So, what’s changing in foodservice and foodservice marketing?
Whether marketing ovens or faucets or ingredients, businesses seeking to reach decision makers in the foodservice industry must adapt to the changing ways those individuals find information — as well as changes to who that very audience is.
- Marketers looking to tell their stories can no longer rely on traditional press releases. Content marketing is more important than ever, the landscape for it has vastly broadened, and the audience is as varied as the venues for reaching them, reported Andrea Simrell, VantagePoint’s public relations manager.
- The generation whose name is on the lips of every trend watcher in nearly every industry is coming to dominate foodservice as well, both as consumers and as decision makers. From their tastes in food to how they consume content, Millennials will help to steer the conversation in foodservice marketing.
Priorities, whether of the B2B customer or the eventual end consumer, are evolving in response to changes in the dining marketplace.
- Who’s making the decisions about what food and equipment to buy — and why they choose what they do — was the focus of buyer journey research presented by VantagePoint research and strategy director Jon Schneider. Decision makers from chefs to CEOs are adjusting their expectations and processes to meet the needs of customers and their businesses.
- The buyers’ priorities are informed in no small part by the customers’ priorities. Nancy Kruse’s 2017 trends report highlighted the areas where end consumers will focus their interest and their buying dollars in the year ahead.

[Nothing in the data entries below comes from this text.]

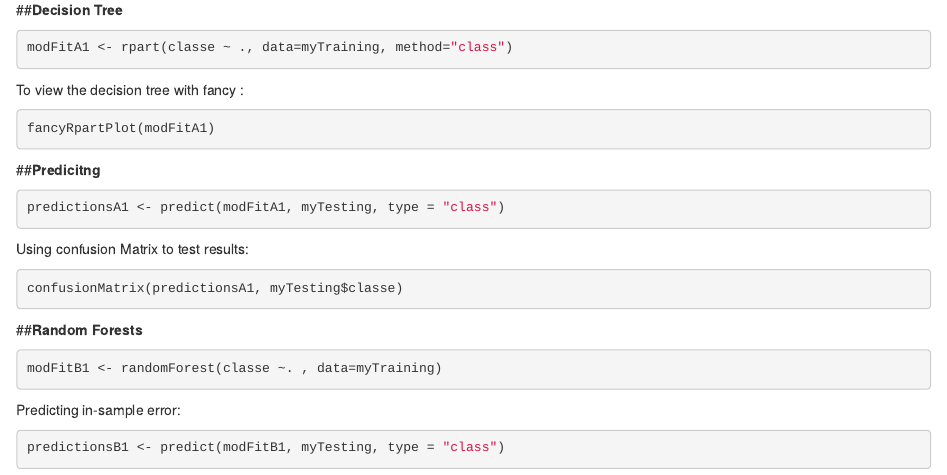
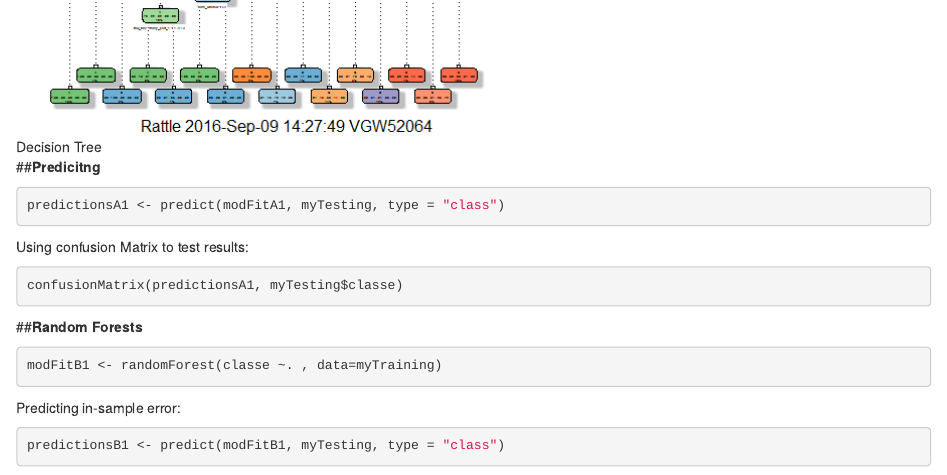
Before and after one commit to ClaudiaMorales/Machine-Learning-Project, an R Markdown document (Project.Rmd): the page in a window 1100 px wide, from 3330 px down before the commit and from 3790 px down after it. Rendered offline with R 4.5, knitr and Pandoc, with nearby package versions; the code chunks are not run, so their results and figures are left out.

Commit message:
Update Project.Rmd

````diff
--- a/Project.Rmd
+++ b/Project.Rmd
@@ -225,6 +225,8 @@ To view the decision tree with fancy :
 ```{r fig.width=15, fig.height=10}
 fancyRpartPlot(modFitA1)
 ```
+![Decision Tree](Rplot.png)
+
 
 ##**Predicitng**
 
````
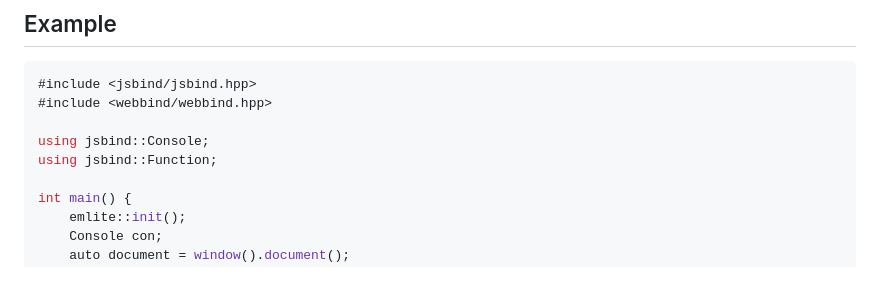
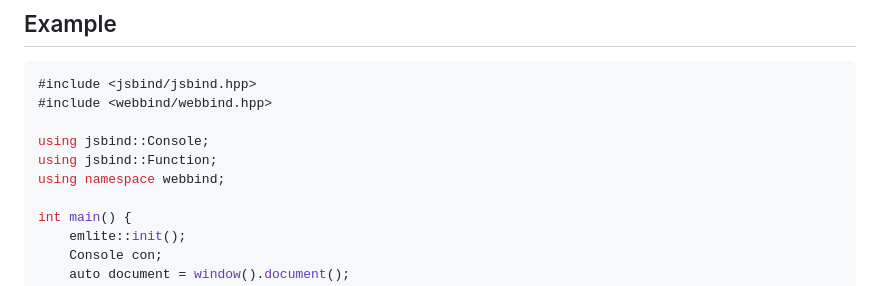
Before and after one commit to emlite/wasmbind, a Markdown page: README.md, the part around the change. GitHub-like rendering.

Commit message:
update example

```diff
--- a/README.md
+++ b/README.md
@@ -24,6 +24,7 @@ Running `npm install` in the root of the repo will install packages required for
 
 using jsbind::Console;
 using jsbind::Function;
+using namespace webbind;
 
 int main() {
     emlite::init();
```
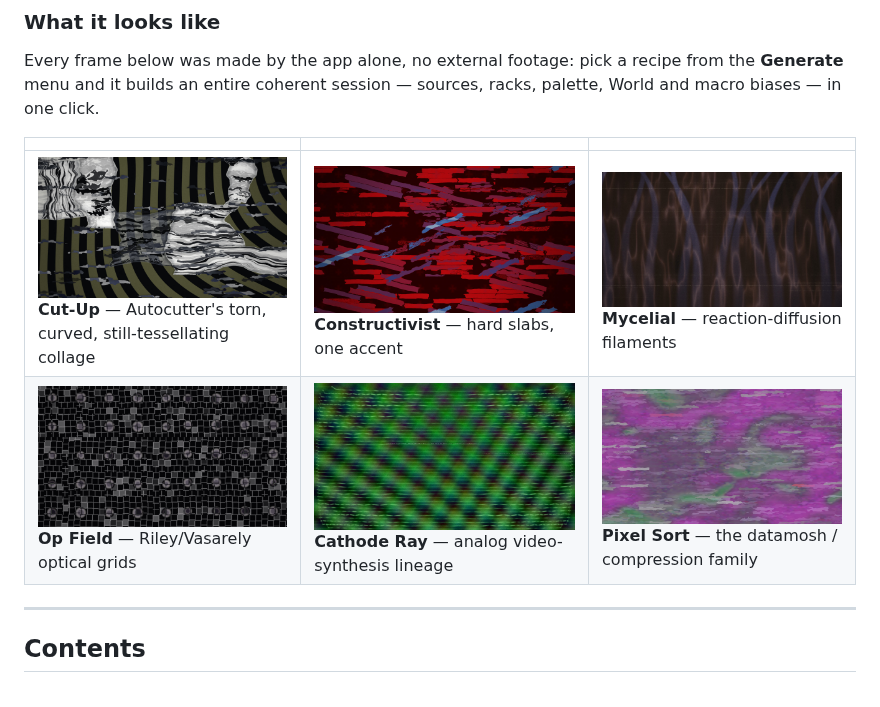
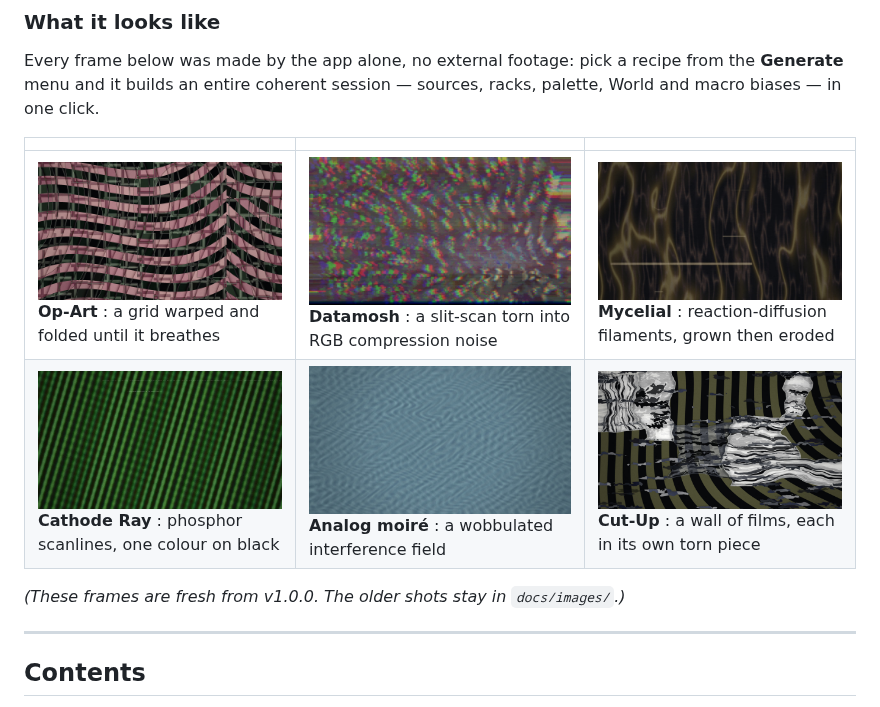
Before and after one commit to filliformes/palinopsia, a Markdown page: README.md, the part around the change. GitHub-like rendering; pictures changed too: docs/images/shot-crt.jpg (added), docs/images/shot-datamosh.jpg (added), docs/images/shot-moire.jpg (added).

Commit message:
docs: refresh galleries with fresh v1.0.0 captures
Add five new example frames captured from the v1.0.0 build (op-art, datamosh,
mycelial, cathode-ray, analog moiré) and feature them in the README "what it
looks like" grid and the quickstart "what it can make" gallery. Older shots
stay in docs/images/ for reference.

Co-Authored-By: Claude Opus 4.8 <noreply@anthropic.com>

```diff
--- a/README.md
+++ b/README.md
@@ -35,8 +35,10 @@ racks, palette, World and macro biases — in one click.
 
 | | | |
 |---|---|---|
-| ![Cut-Up](docs/images/visual-cut-up.jpg)<br>**Cut-Up** — Autocutter's torn, curved, still-tessellating collage | ![Constructivist](docs/images/visual-constructivist.jpg)<br>**Constructivist** — hard slabs, one accent | ![Mycelial](docs/images/visual-mycelial.jpg)<br>**Mycelial** — reaction-diffusion filaments |
-| ![Op Field](docs/images/visual-op-field.jpg)<br>**Op Field** — Riley/Vasarely optical grids | ![Cathode Ray](docs/images/visual-cathode-ray.jpg)<br>**Cathode Ray** — analog video-synthesis lineage | ![Pixel Sort](docs/images/visual-pixel-sort.jpg)<br>**Pixel Sort** — the datamosh / compression family |
+| ![Op-Art](docs/images/shot-opart.jpg)<br>**Op-Art** : a grid warped and folded until it breathes | ![Datamosh](docs/images/shot-datamosh.jpg)<br>**Datamosh** : a slit-scan torn into RGB compression noise | ![Mycelial](docs/images/shot-mycelial.jpg)<br>**Mycelial** : reaction-diffusion filaments, grown then eroded |
+| ![Cathode Ray](docs/images/shot-crt.jpg)<br>**Cathode Ray** : phosphor scanlines, one colour on black | ![Analog moiré](docs/images/shot-moire.jpg)<br>**Analog moiré** : a wobbulated interference field | ![Cut-Up](docs/images/visual-cut-up.jpg)<br>**Cut-Up** : a wall of films, each in its own torn piece |
+
+*(These frames are fresh from v1.0.0. The older shots stay in `docs/images/`.)*
 
 ---
 
```
Also changed, not shown: 1 other file.
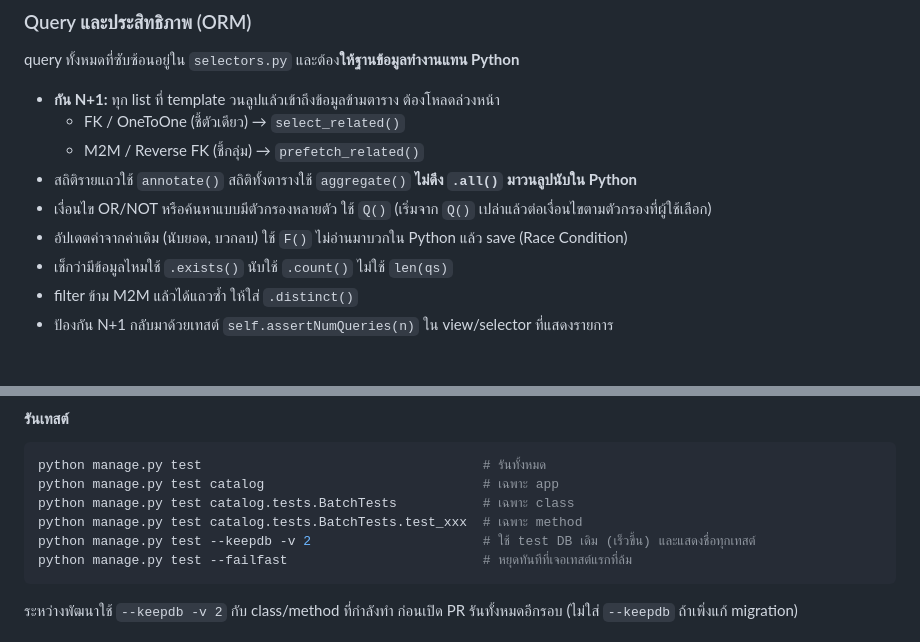
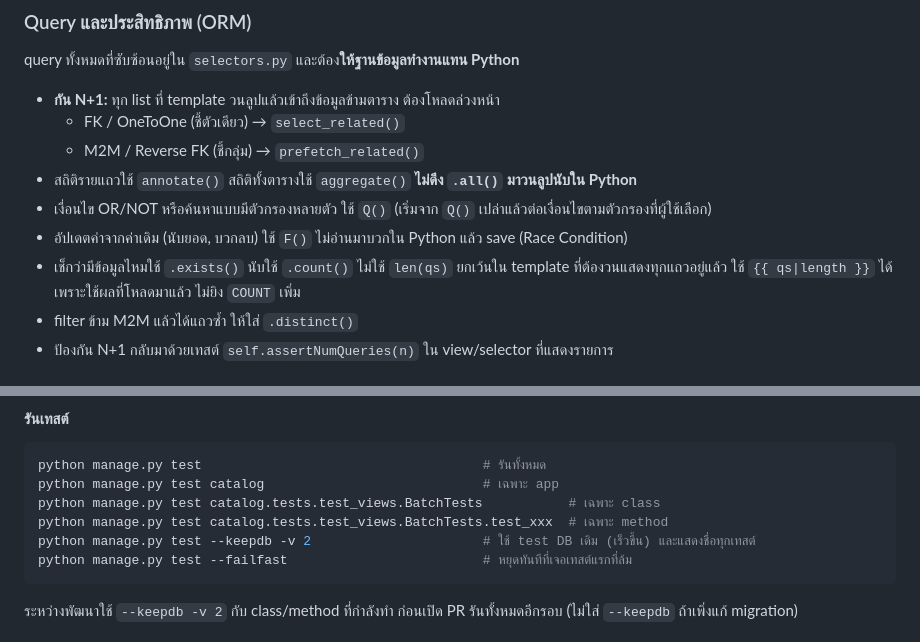
Before and after one commit to Jupiter4428/cntagram, a Markdown page: CONTRIBUTING.md, 2 parts joined by grey strips. GitHub-like rendering.

Commit message:
docs(contributing): allow |length in looping templates and fix test paths (#66)

````diff
--- a/CONTRIBUTING.md
+++ b/CONTRIBUTING.md
@@ -697,7 +697,7 @@ query ทั้งหมดที่ซับซ้อนอยู่ใน `sel
 - สถิติรายแถวใช้ `annotate()` สถิติทั้งตารางใช้ `aggregate()` **ไม่ดึง `.all()` มาวนลูปนับใน Python**
 - เงื่อนไข OR/NOT หรือค้นหาแบบมีตัวกรองหลายตัว ใช้ `Q()` (เริ่มจาก `Q()` เปล่าแล้วต่อเงื่อนไขตามตัวกรองที่ผู้ใช้เลือก)
 - อัปเดตค่าจากค่าเดิม (นับยอด, บวกลบ) ใช้ `F()` ไม่อ่านมาบวกใน Python แล้ว save (Race Condition)
-- เช็กว่ามีข้อมูลไหมใช้ `.exists()` นับใช้ `.count()` ไม่ใช้ `len(qs)`
+- เช็กว่ามีข้อมูลไหมใช้ `.exists()` นับใช้ `.count()` ไม่ใช้ `len(qs)` ยกเว้นใน template ที่ต้องวนแสดงทุกแถวอยู่แล้ว ใช้ `{{ qs|length }}` ได้ เพราะใช้ผลที่โหลดมาแล้ว ไม่ยิง `COUNT` เพิ่ม
 - filter ข้าม M2M แล้วได้แถวซ้ำ ให้ใส่ `.distinct()`
 - ป้องกัน N+1 กลับมาด้วยเทสต์ `self.assertNumQueries(n)` ใน view/selector ที่แสดงรายการ
 
@@ -796,8 +796,8 @@ urlpatterns = [
 ```bash
 python manage.py test                                    # รันทั้งหมด
 python manage.py test catalog                            # เฉพาะ app
-python manage.py test catalog.tests.BatchTests           # เฉพาะ class
-python manage.py test catalog.tests.BatchTests.test_xxx  # เฉพาะ method
+python manage.py test catalog.tests.test_views.BatchTests           # เฉพาะ class
+python manage.py test catalog.tests.test_views.BatchTests.test_xxx  # เฉพาะ method
 python manage.py test --keepdb -v 2                      # ใช้ test DB เดิม (เร็วขึ้น) และแสดงชื่อทุกเทสต์
 python manage.py test --failfast                         # หยุดทันทีที่เจอเทสต์แรกที่ล้ม
 ```
````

- Increasing real estate, labor and utility costs are driving a focus on efficiency and versatility in kitchen design. Operators are regularly looking for the tools and solutions that will help them run a lean but effective operation, according to members of VantagePoint’s foodservice advisory board during a panel discussion.
Apart from individual decision makers and customers, foodservice itself is constantly changing, as it has always done.
- A changing governmental and regulatory landscape will impact labor costs, market logistics and more, and economic pressures have made access to capital more difficult than in past free-flowing years. Meeting these challenges will require constant adaptation by operators and those who supply them.
- Technological advances and cultural changes will bring the big “D” — disruption — to foodservice in areas including food safety, supply chain and customer service, according to Mike Walpole, senior manager of supplier sourcing at Chick-fil-A and VantagePoint foodservice advisory board member.
- But there’s constancy and success to be found in adhering to an organization’s core principles while adopting a willingness to meet the demands of the changing marketplace, said Denny’s CEO John Miller. Miller highlighted the recent resurrection of the once-flagging chain through a strategic framework that drew on Denny’s traditional brand with a decidedly modern understanding of its audience.
Learn more about the Summit and see some of the presentations at www.vpinsight2impact.com. Watch in the coming months for videos, blogs and other materials that can help your company understand and respond to the changes ahead.